GK S1/S2 Switching:
TRS Schematic
Click to enlarge.

The Roland US-20 allows either Synth A or Synth B to receive GK S1/S2 commands from the guitar controller, but not both at the same time. While the original GKP-4 used micro-switches to turn GK S1/S2 commands on or off.

The GK QuadBox takes a different approach: by default, GK S1/S2 commands from the guitar are sent to all four outputs simultaneusly. But the GK QuadBox has individual 1/4" TRS input jacks to allow access to the GK S1/S2 control signals for each synth.

In the style of the Roland GKP-4, if you want to disable GK S1/S2 commands to an individual synth, just plug a dummy TRS jack or TRS cable to interrupt the GK command from the guitar.
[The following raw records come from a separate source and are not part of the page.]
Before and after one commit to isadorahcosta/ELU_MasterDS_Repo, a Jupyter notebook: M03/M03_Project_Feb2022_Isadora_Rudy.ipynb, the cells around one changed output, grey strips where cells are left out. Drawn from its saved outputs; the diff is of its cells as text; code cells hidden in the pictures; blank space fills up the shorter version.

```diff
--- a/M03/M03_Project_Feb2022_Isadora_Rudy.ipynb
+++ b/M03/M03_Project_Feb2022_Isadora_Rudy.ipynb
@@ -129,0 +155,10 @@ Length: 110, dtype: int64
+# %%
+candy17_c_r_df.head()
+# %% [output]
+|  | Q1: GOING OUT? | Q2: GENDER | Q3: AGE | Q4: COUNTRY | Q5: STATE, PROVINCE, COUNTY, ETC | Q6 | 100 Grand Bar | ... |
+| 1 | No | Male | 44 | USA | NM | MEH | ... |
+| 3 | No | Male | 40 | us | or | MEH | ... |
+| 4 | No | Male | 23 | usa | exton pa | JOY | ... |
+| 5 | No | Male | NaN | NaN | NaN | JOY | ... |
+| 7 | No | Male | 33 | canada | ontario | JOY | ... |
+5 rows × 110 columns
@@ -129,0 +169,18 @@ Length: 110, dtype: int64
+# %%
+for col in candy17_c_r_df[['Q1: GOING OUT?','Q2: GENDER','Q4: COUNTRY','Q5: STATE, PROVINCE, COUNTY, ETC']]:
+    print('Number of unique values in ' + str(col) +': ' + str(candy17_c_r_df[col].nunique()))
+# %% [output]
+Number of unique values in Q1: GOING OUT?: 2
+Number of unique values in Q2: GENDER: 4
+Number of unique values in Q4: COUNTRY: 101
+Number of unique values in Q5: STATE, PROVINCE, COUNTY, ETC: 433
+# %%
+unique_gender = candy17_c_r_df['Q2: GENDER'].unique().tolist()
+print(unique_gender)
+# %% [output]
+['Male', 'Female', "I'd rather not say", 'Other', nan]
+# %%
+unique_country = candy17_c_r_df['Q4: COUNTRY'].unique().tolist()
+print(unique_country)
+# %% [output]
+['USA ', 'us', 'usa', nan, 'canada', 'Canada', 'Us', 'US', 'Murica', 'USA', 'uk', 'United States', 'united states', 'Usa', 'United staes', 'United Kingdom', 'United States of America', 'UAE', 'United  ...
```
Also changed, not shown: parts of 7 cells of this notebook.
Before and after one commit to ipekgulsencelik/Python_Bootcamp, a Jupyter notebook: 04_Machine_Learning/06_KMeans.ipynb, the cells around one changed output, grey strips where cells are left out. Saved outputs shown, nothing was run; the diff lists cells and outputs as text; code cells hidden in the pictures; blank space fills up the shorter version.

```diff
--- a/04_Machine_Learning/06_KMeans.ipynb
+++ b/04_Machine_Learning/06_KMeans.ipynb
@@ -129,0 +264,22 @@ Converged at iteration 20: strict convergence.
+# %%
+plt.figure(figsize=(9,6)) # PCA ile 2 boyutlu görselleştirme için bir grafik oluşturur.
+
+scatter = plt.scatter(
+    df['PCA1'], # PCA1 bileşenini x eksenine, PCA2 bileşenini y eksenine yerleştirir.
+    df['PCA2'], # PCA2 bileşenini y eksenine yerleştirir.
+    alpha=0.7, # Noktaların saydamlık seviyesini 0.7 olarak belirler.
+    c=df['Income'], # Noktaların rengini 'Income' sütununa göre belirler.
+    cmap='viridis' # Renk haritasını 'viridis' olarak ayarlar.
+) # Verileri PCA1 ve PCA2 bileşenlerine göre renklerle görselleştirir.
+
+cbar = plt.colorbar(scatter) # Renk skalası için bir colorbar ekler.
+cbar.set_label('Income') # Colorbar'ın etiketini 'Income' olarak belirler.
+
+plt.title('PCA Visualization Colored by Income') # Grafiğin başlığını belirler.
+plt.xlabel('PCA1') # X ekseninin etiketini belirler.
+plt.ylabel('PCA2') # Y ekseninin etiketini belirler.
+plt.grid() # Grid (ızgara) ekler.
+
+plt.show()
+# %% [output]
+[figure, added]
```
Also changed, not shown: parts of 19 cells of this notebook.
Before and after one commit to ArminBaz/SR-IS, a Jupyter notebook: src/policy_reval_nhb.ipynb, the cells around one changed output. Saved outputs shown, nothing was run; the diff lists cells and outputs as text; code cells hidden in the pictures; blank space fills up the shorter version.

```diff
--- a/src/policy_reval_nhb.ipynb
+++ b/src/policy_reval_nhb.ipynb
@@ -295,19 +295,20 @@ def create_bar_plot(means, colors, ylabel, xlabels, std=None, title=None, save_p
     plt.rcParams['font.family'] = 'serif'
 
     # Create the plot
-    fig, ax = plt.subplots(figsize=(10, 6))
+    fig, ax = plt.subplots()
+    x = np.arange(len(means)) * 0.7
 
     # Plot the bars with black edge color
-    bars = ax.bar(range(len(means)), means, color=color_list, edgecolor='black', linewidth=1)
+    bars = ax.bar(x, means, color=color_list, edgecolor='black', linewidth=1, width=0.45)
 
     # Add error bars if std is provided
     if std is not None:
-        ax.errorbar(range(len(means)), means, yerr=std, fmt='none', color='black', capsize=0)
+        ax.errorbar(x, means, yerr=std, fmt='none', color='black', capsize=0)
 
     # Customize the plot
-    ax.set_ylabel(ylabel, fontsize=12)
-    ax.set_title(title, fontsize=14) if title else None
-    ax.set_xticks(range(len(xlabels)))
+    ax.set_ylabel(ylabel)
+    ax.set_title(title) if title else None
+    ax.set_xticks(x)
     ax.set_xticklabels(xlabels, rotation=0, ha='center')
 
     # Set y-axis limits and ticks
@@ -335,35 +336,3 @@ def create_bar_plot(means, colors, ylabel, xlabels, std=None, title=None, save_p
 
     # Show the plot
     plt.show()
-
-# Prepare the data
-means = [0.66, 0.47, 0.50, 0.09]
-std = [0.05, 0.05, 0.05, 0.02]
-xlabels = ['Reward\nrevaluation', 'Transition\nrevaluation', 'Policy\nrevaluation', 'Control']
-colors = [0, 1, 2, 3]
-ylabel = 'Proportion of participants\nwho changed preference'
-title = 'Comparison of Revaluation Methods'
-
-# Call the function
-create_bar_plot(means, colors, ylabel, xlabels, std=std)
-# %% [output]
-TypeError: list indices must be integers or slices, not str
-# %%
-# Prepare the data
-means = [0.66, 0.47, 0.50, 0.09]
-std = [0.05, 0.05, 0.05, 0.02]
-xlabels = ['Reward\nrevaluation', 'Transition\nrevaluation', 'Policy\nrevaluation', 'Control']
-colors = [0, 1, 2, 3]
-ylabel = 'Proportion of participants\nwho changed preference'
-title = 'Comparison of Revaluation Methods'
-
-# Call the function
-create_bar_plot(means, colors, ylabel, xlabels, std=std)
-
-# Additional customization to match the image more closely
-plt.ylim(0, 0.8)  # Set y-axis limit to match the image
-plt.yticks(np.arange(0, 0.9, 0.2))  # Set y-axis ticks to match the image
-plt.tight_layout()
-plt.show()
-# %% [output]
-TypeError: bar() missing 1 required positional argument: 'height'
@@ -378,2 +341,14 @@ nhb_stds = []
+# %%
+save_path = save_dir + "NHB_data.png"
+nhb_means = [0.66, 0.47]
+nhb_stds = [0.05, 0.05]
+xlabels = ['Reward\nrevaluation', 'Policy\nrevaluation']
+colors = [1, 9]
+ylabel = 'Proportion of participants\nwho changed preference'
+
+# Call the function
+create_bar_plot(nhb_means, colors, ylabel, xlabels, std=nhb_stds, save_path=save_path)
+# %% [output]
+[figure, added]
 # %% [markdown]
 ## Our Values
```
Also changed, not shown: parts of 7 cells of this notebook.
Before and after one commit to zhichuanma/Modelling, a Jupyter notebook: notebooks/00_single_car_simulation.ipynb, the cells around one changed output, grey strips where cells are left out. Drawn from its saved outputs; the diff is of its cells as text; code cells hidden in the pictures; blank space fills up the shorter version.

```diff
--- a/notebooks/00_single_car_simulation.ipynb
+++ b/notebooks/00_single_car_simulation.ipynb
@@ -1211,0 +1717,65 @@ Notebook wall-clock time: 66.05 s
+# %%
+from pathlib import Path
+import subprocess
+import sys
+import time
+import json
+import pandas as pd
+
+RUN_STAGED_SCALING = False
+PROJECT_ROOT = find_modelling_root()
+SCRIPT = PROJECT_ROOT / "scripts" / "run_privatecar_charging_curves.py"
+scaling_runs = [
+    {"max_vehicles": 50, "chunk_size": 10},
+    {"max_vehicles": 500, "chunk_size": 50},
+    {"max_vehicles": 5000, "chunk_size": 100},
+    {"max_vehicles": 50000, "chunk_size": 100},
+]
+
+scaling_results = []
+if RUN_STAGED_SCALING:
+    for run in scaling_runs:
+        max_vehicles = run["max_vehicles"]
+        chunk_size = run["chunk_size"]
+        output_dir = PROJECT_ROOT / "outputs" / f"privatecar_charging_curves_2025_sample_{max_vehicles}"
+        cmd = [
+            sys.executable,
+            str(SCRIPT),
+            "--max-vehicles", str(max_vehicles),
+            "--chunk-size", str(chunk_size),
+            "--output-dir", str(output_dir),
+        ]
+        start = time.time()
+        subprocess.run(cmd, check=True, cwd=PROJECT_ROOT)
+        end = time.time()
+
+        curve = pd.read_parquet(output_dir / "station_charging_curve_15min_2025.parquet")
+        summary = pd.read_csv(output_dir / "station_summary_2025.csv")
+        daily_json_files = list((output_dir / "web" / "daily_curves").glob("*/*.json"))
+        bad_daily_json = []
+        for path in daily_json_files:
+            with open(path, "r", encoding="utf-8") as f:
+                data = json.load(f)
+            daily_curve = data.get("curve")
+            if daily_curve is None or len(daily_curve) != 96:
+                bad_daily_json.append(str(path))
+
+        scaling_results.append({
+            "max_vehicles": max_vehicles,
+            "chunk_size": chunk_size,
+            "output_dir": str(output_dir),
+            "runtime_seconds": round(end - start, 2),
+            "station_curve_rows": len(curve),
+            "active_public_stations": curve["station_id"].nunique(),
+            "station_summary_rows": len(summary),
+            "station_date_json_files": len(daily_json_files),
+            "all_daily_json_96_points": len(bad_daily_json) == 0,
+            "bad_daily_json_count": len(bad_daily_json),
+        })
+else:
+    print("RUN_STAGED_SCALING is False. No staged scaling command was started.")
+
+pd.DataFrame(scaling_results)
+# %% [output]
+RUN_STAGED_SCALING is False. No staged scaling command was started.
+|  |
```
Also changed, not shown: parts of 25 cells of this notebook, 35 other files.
This accomplishes the same duty as the micro-switches in the GKP-4.

But the GK QuadBox goes further, giving the player options not available with either the US-20 or GKP-4. By plugging in a Roland FS-6, or similar, foot switch, you can generate new, independent GK S1/S2 commands for each attached synth. Any simple on/off foot switch will work. And the GK QuadBox circuit includes internal capacitors to prevent switch bounce as well.

GK Synth Volume

There are even more options for GK Synth Volume commands. For the advanced user with DIY, do-it-yourself ambitions. the QuadBox provides access to the GK Synth Volume signal at two points: before and after the control voltage buffer amplifiers.

Before the buffer amplifier, you can select from either the GK Synth Volume signal from the guitar, or the onboard, regulated +5 volt supply. This 5 volt supply can be used to set any synth to maximum volume. This is same design used in the GKP-4.

After the buffer amplifier, there are four more jumpers in place that allow the user to individually reroute the GK Synth Volume signal. This is designed so that a basic 10K control pot, or a Roland EV-5, can be inserted to control the volume of each synth individually.

So you can mix and match volume control from the guitar, or volume control from a EV-5 pedal or additional control pot.

Links to more information:

Photos:

QuadBox Roland GKP-4 Clone with Options QuadBox Roland GKP-4 Clone with Options QuadBox Roland GKP-4 Clone with Options
QuadBox Roland GKP-4 Clone with Options QuadBox Roland GKP-4 Clone with Options QuadBox Roland GKP-4 Clone with Options
QuadBox Roland GKP-4 Clone with Options QuadBox Roland GKP-4 Clone with Options QuadBox Roland GKP-4 Clone with Options
QuadBox Roland GKP-4 Clone with Options QuadBox Roland GKP-4 Clone with Options QuadBox Roland GKP-4 Clone with Options
QuadBox Roland GKP-4 Clone with Options QuadBox Roland GKP-4 Clone with Options QuadBox Roland GKP-4 Clone with Options
Click on any image for larger view.

Frequently Asked Questions:

  • Does the GK QuadBox add any latency or delay?

  • No. None of my processors add any delay at all. Like the GR-300 and GR-100, they are purely analog processors that do not suffer from the inevitable latency introduced by digital systems.

  • Will the GK QuadBox work with ANY Roland Guitar Controller or Guitar Synth?

  • I have tested the QuadBox with the Roland GK-3, and the Godin LGX-SA guitar using the RMC pickup system. The Equator also been successfully tested with the Boss GP-10, Roland GR-55, GI-10 and VG-99.

  • Does this unit require any power?

  • No. The QuadBox gets its power from the connection to the first guitar synthesizer, output "A". This is the same approach Roland used for the BC-13, US-20 and GKP-4.

  • I hear a low-level hum with some patches. Is this normal?

  • In my experience, you are probably hearing a ground loop hum. On some patches, particularly those with a big low frequency eq boost, you can possibly hear a hum, depending on the synths you are using, the guitar, and the patch. Typically these patches involve the normal pickups, or high levels of gain or distortion. This almost never happens with patches that involve only MIDI signals. For the patches used in the video demo, there was no hum whatsoever, but any time you have a large system with multiple paths to ground, ground loops (hum) can happen. Here is a great thread from the V-Guitar forum discussing this issue regarding the US-20.